We ( Matt Ota and myself) arrived on Saturday morning before the speakers’ presentatations that ran from 1pm to 5pm. Matt set up his LX50 in the courtyard with a Coronado H-alpha scope piggybacked for solar viewing. Speaking of solar viewing, we did the 57-60-10 route to the Twenty-nine Palms turn off. Just outside of Ontario at the Milkan Ave. exit we stopped at the San Antonio Winery… no we did not get wine, the smoke from the fires presented a deep red sun in the sky and provided us a fine naked eye view of the two largest sunspots. Now back to the subject the festival. David Levy was the featured speaker and spoke on his favorite pastime…. Discovering Comets. Before David’s talk a raffle was held with 2 eight-inch F5 dobs being the big prizes. There were numerous dinners given away, a picture by our own Wally Pac., books by David Levy which were autographed by him at the moment and 2 $100 gift certificates donated by Starizona.
The talks given by the preceding presenters covered subjects from Light Pollution to New Age Crystals. Sam Davidson gave a talk titled “Astronomy for Dummies”, Joanne Karl introduced attendees to the relationship between “the Integratron”, a structure designed to be free of the effects of the earth magnetic field and fabled Giant Rock area east of Yucca Valley and Joshua tree and their energies for healing and universal communication. Dr. Gary Peterson presented his “Geological Case for Life on Mars” suggesting that at one time mars had large amounts of water based on his observation of landforms. Between talks attendees came out to look at the sun though the scopes. Being next to the museum and the recreation center many non-attendees also came to look.
Saturday night was the main star party from 7 to 10 pm held at the same park that Wally held his workshop? The city had a truck at the turn off with flashing lights and someone to direct us to the park. The city also had a series of shuttle buses leaving the community center for the parking at the park was limited. At the park there was about 20 telescopes set of varying sizes and types. Among them was Sandy Bumgarner who designs remote telescope control systems and modifies web cameras and security cameras for astronomical use.
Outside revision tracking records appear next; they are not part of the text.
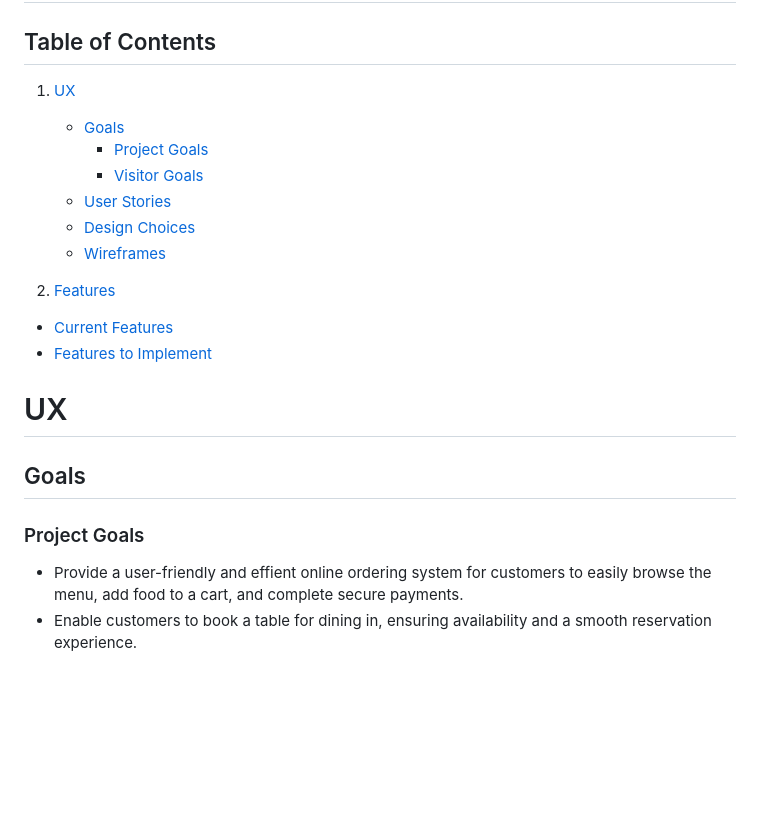
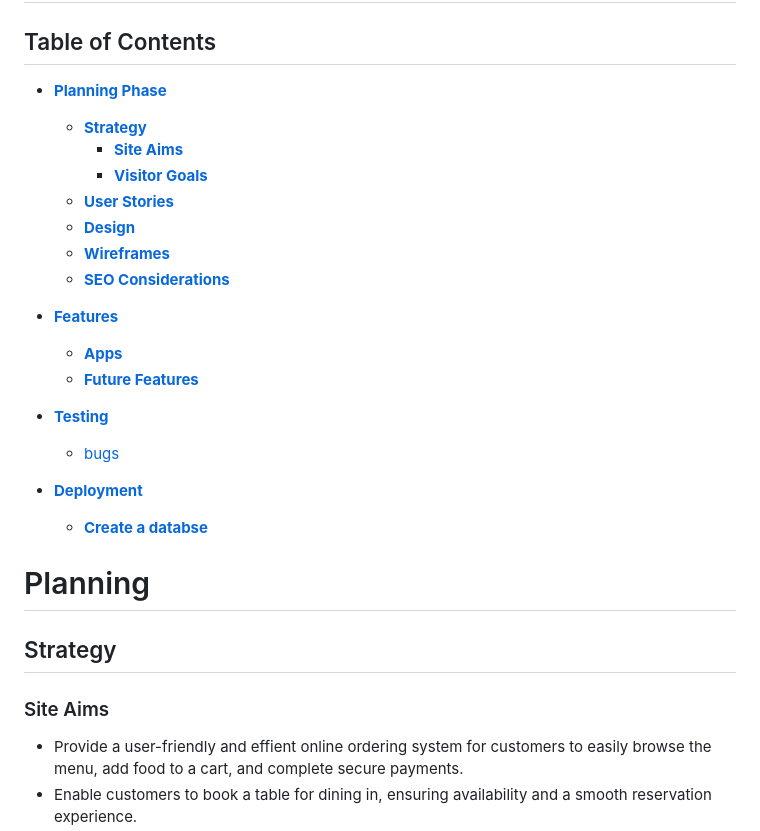
Before and after one commit to jamiemcstay/portfolio-5, a Markdown page: README.md, the part around one of its changes. GitHub-like rendering; blank space fills up the shorter version.

Commit message:
Add features and start testing section of readme

```diff
--- a/README.md
+++ b/README.md
@@ -2,23 +2,33 @@
 
 ## Table of Contents
 
-1. [UX](#ux)
-    - [Goals](#goals)
-        - [Project Goals](#project-goals)
-        - [Visitor Goals](#visitor-goals)
-    - [User Stories](#user-stories)
-    - [Design Choices](#design)
-    - [Wireframes](#wireframes)
+* [**Planning Phase**](#planning)
+  * [**Strategy**](#strategy)
+      * [**Site Aims**](#site-aims)
+      * [**Visitor Goals**](#visitor-goals)
+  * [**User Stories**](#user-stories)
+  * [**Design**](#design)
+  * [**Wireframes**](#wireframes)
+  * [**SEO Considerations**](#seo-considerations)
 
-2. [Features](#features)
-  - [Current Features](#current-features)
-  - [Features to Implement](#feat)
 
-# UX
+* [**Features**](#features)
+  * [**Apps**](#apps)
+  * [**Future Features**](#future-features)
 
-## Goals
+* [**Testing**](#testing)
+  * [bugs](#bugs)
 
-### Project Goals
+
+* [**Deployment**](#deployment)
+  * [**Create a databse**](#create-a-database)
+
+
+# Planning
+
+## Strategy
+
+### Site Aims
 
 - Provide a user-friendly and effient online ordering system for customers to easily browse the menu, add food to a cart, and complete secure payments.
 - Enable customers to book a table for dining in, ensuring availability and a smooth reservation experience.
```
Also changed, not shown: other parts of README.md (+59 -22 lines).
He was demonstrating the use of a Mintron security with a 4-48mm video camera lens piggybacked on a Celestron NexStar 5. The aperture of the lens was about 30mm but with the system he could place the Andromeda Galaxy on the TV screen (9 inch B&W set) that about 2” in size and showed stars down to 10th magnitude.
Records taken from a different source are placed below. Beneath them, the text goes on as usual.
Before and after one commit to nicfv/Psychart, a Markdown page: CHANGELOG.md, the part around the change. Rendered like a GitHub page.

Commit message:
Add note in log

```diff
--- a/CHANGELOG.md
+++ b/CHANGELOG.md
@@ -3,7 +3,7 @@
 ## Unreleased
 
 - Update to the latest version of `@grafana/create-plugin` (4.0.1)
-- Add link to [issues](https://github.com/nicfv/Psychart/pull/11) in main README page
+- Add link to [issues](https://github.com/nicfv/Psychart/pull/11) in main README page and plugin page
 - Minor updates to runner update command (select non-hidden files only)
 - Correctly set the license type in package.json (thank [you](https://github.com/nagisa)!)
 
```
Other scopes which I observed through was a 80mm MegaRez refractor, a homemade 8” Maksutov, 8” Celestron NexStar, 12.5” Discovery Newtonian dob, 12”Meade LX-200GPS, Vixen 125x20 binoculars, some ETX’s ranging from 90mm – 125mm aperture and the treat of the night, the Cave 6” Astrola belonging to David Levy. With the many non-astronomers attending it took on the look and feel of an outreach. The viewing area even being a city park had excellent sky visibility. The city even turned down the lighting along the main highway to reduce any light pollution and provided some plastic sheeting to the chain link fence as a windbreak. The wind at 10-15mph hindered high-powered views of Mars but let up at times so that one could use at least 100X on some deep sky objects. The sky was excellent with 6.5 magnitude skies but the seeing was bad when viewing mars.
With David’s 6” scope that gave the best contrast views I was able to see the veil nebula in Cygnus without a filter. It was a night that I had the opportunity to view many deep sky objects with instruments less than 10 inches in aperture that I had only been able to see using a instrument of 10 inches or greater in size.
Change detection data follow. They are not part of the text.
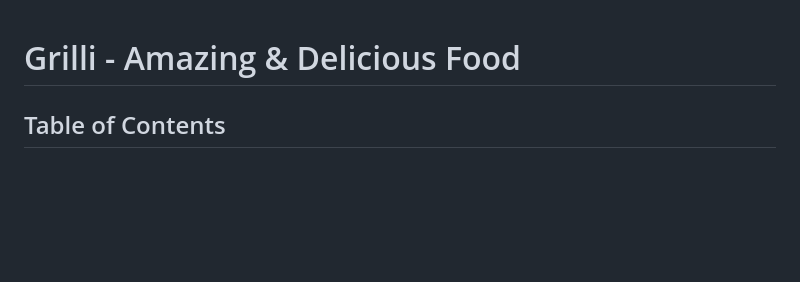
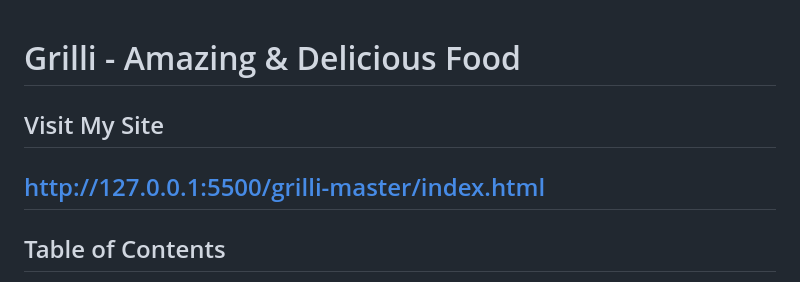
Before and after one commit to RUPAKparajuli07/website-for-redtudent, a Markdown page: README.md, the part around the change. Rendered like a GitHub page; blank space fills up the shorter version.

```diff
--- a/README.md
+++ b/README.md
@@ -1,4 +1,7 @@
 # Grilli - Amazing & Delicious Food
+
+## Visit My Site
+## http://127.0.0.1:5500/grilli-master/index.html
 
 ## Table of Contents
 1. [Introduction](#introduction)
```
With the way the city helps with this small festival and the pleasant hosts, this first timer at the festival will return. For those that did not go, I say you missed a good time and a lot of interesting people.
By the way, the festival occurs each October and while it may not attract large numbers it represents a well cross-section of open minded humans interested in enjoying the stars!